**WHAT YOU ARE ASKED TO DO**. Filter the entries down to the lines containing "table", and copy those lines.

Web interface edit records:
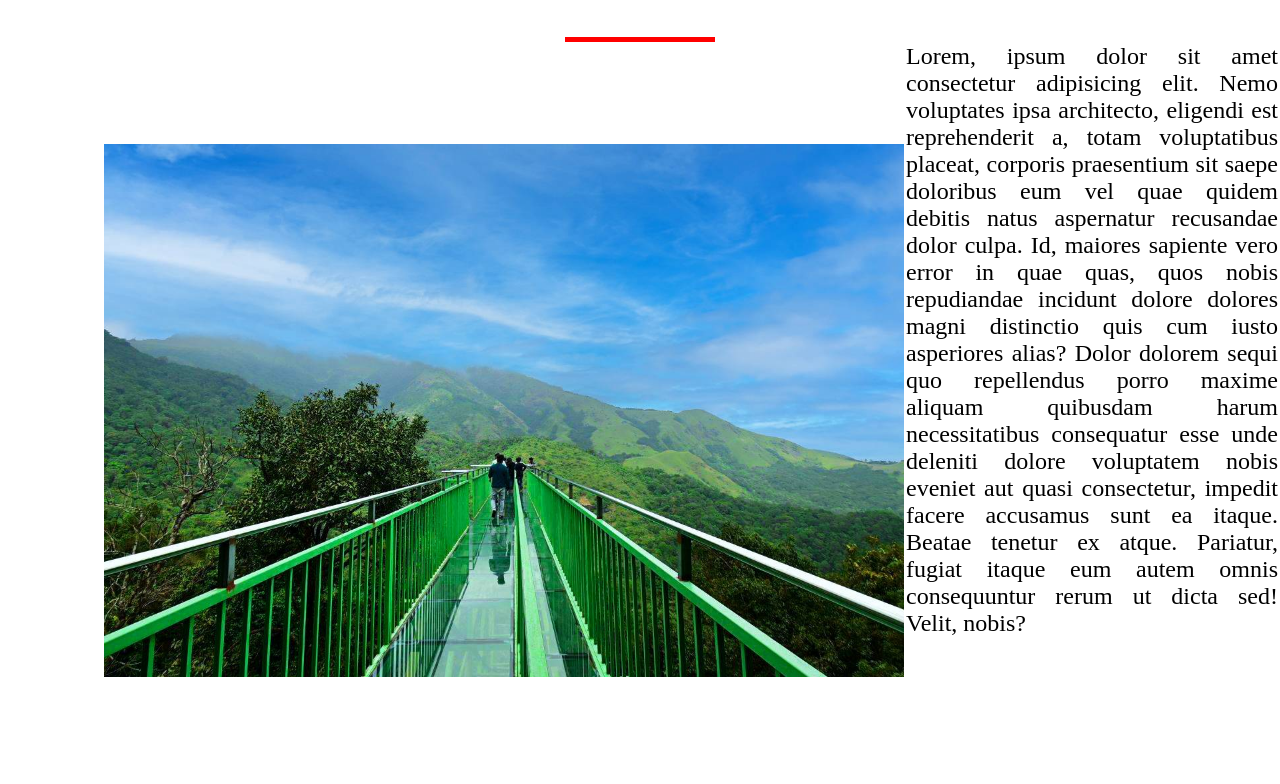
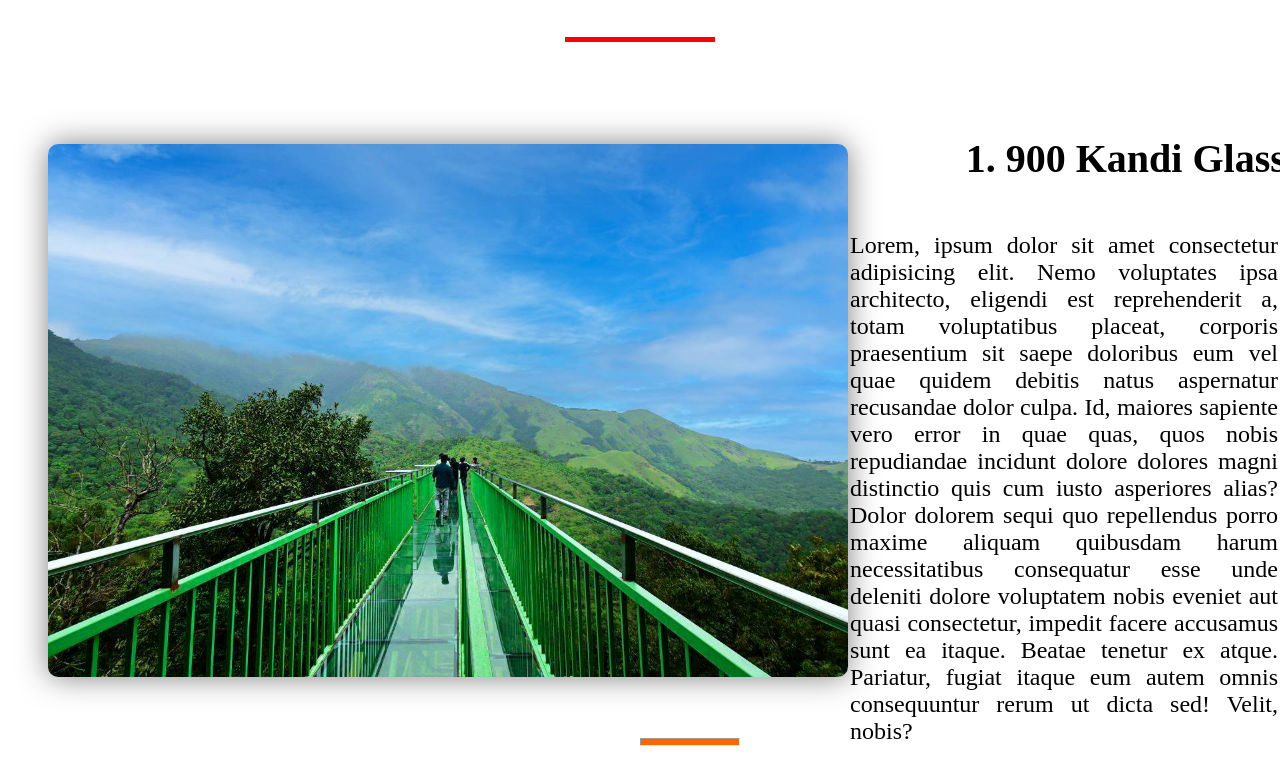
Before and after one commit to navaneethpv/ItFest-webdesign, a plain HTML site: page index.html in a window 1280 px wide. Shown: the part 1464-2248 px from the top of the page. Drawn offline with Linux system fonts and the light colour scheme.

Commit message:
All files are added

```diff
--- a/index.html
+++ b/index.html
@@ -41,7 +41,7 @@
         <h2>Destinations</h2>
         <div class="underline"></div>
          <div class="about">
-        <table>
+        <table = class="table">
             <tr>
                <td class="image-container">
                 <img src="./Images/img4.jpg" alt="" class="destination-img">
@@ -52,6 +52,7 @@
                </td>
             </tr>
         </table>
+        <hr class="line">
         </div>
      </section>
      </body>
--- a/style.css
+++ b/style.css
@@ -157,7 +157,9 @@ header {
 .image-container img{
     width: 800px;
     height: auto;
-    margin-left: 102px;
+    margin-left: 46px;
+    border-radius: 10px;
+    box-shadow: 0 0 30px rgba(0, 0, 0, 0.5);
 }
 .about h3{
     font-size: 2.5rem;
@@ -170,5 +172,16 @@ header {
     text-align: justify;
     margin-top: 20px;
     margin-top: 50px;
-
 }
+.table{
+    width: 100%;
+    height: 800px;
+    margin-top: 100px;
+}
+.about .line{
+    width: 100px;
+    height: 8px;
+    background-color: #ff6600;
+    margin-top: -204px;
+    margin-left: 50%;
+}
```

**RESPONSE AREA**.
-        <table>
+        <table = class="table">
         </table>
+.table{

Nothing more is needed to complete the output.